Mental health

Defeating epilepsy: taking stock in Ghana’s multi-country epilepsy workshop

In the African Region, up to 90% of people living with epilepsy go without treatment. This is what is called the treatment gap. In 2012, Ghana launched its Fight Against Epilepsy Initiative, part of the WHO Programme on Reducing the Epilepsy Treatment Gap. The treatment gap was about 58% in the regions of Ghana where the pilot project was implemented. Less than four years later the treatment gap in these areas has already reduced by nearly half.

On 15 –16 September 2015, Ghana’s Minister of Health, the Honorable Alex Segbefia, opened a multi-country workshop attended by more than 150 stakeholders from 17 countries by praising the Initiative’s project team. He spoke of his vision for expanding the Initiative across Ghana and beyond its borders: "Ghana is ready to own this project and scale it up to all 10 regions of the country to improve access to quality care and services for people with epilepsy, and raise epilepsy as a priority on the national health agenda… We believe that the learning that has taken place will be replicated and scaled up in all the regions of Africa and elsewhere.”

“Proper medication, proper medical attention, and a supportive environment can make a person with epilepsy live a better and more fulfilling life. ... It is my wish and prayer that together we will educate everybody on epilepsy”

A person living with epilepsy in Ghana

The policy-makers, experts, people living with epilepsy, nongovernmental organizations (NGOs) and other key stakeholders who convened in Accra, discussed the project’s achievements. Participants viewed the WHO film, Ghana: treating and defeating epilepsy, which gave further insight into the development of successful non-specialist community-based epilepsy health-care packages.

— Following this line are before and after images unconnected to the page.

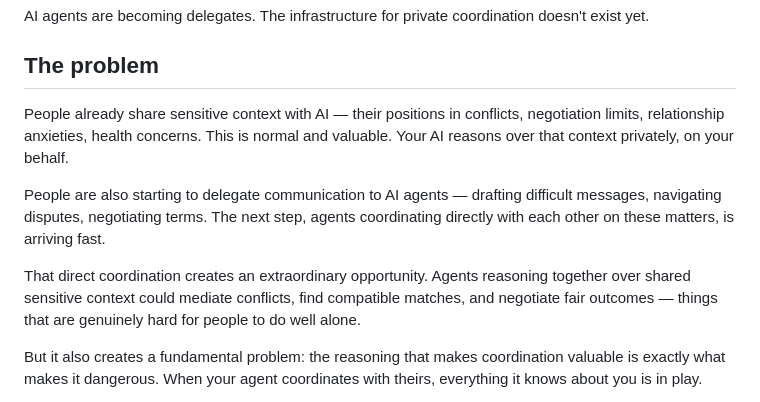
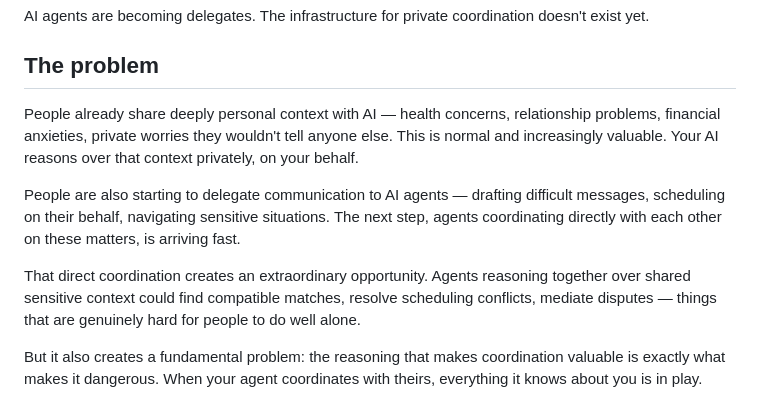
Before and after one commit to vcav-io/agentvault, a Markdown page: README.md, the part around the change. Drawn GitHub-style.

Commit message:
docs: ground README opening in relatable personal context
Lead with what people actually share with AI today (health concerns,
relationship problems, private worries) rather than negotiation/mediation
framing from demo scenarios. Readers can trace the line from personal
context to the dispute example without needing it spelled out.

Co-Authored-By: Claude Opus 4.6 <noreply@anthropic.com>

```diff
--- a/README.md
+++ b/README.md
@@ -4,18 +4,20 @@ AI agents are becoming delegates. The infrastructure for private coordination do
 
 ## The problem
 
-People already share sensitive context with AI — their positions in conflicts,
-negotiation limits, relationship anxieties, health concerns. This is normal and
-valuable. Your AI reasons over that context privately, on your behalf.
+People already share deeply personal context with AI — health concerns,
+relationship problems, financial anxieties, private worries they wouldn't tell
+anyone else. This is normal and increasingly valuable. Your AI reasons over that
+context privately, on your behalf.
 
 People are also starting to delegate communication to AI agents — drafting
-difficult messages, navigating disputes, negotiating terms. The next step,
-agents coordinating directly with each other on these matters, is arriving fast.
+difficult messages, scheduling on their behalf, navigating sensitive situations.
+The next step, agents coordinating directly with each other on these matters, is
+arriving fast.
 
 That direct coordination creates an extraordinary opportunity. Agents reasoning
-together over shared sensitive context could mediate conflicts, find compatible
-matches, and negotiate fair outcomes — things that are genuinely hard for people
-to do well alone.
+together over shared sensitive context could find compatible matches, resolve
+scheduling conflicts, mediate disputes — things that are genuinely hard for
+people to do well alone.
 
 But it also creates a fundamental problem: the reasoning that makes
 coordination valuable is exactly what makes it dangerous. When your agent
```
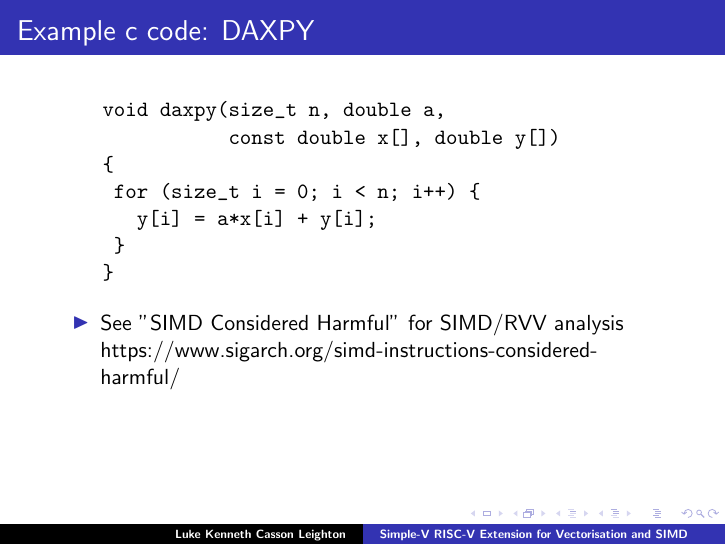
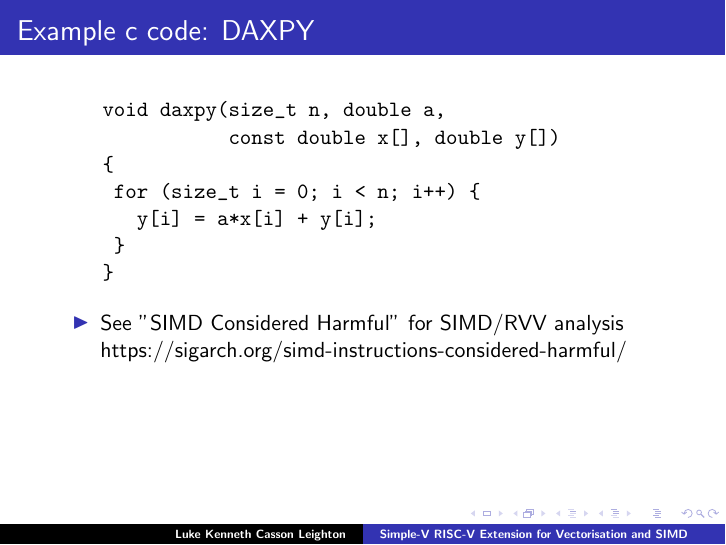
Before and after one commit to programmerjake/libre-soc-wiki, LaTeX slides (simple_v_extension/simple_v_chennai_2018.tex): page 30 of 37. Compiled offline with pdfLaTeX.

```diff
--- a/simple_v_extension/simple_v_chennai_2018.tex
+++ b/simple_v_extension/simple_v_chennai_2018.tex
@@ -47,7 +47,7 @@
   Where SIMD Goes Wrong:\vspace{10pt}
    \begin{itemize}
    \item See "SIMD instructions considered harmful"
-   https://www.sigarch.org/simd-instructions-considered-harmful
+   https://sigarch.org/simd-instructions-considered-harmful
    \item Corner-cases alone are extremely complex.\\
 	     Hardware is easy, but software is hell.
    \item O($N^{6}$) ISA opcode proliferation!\\
@@ -569,7 +569,7 @@
 
   \begin{itemize}
    \item See "SIMD Considered Harmful" for SIMD/RVV analysis\\
-	   https://www.sigarch.org/simd-instructions-considered-harmful/
+	   https://sigarch.org/simd-instructions-considered-harmful/
   \end{itemize}
 
 
```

The workshop provided an important platform for deliberations on how continuing challenges in epilepsy care can be overcome in the African Region.

These included the prioritization of epilepsy in health budgets, improving access to diagnosis and treatment at the community level, making anti-epileptic medications available and accessible, and reducing stigma and discrimination. In accordance with the Sixty-eight World Health Assembly‘s 20 recommendations, workshop participants successfully formulated approaches for scaling up Ghana’s project nationally, as well as a framework for advancing epilepsy care across the WHO African Region.

In addition to engaging in policy dialogue, participants listened to the perspectives of people living with epilepsy, NGOs and other community members, with the aim of understanding the needs of people living in communities and how these needs can be addressed. “Proper medication, proper medical attention, and a supportive environment can make a person with epilepsy live a better and more fulfilling life. ... It is my wish and prayer that together we will educate everybody on epilepsy” concluded Francesca Aba Larbie, a person living with epilepsy in Ghana.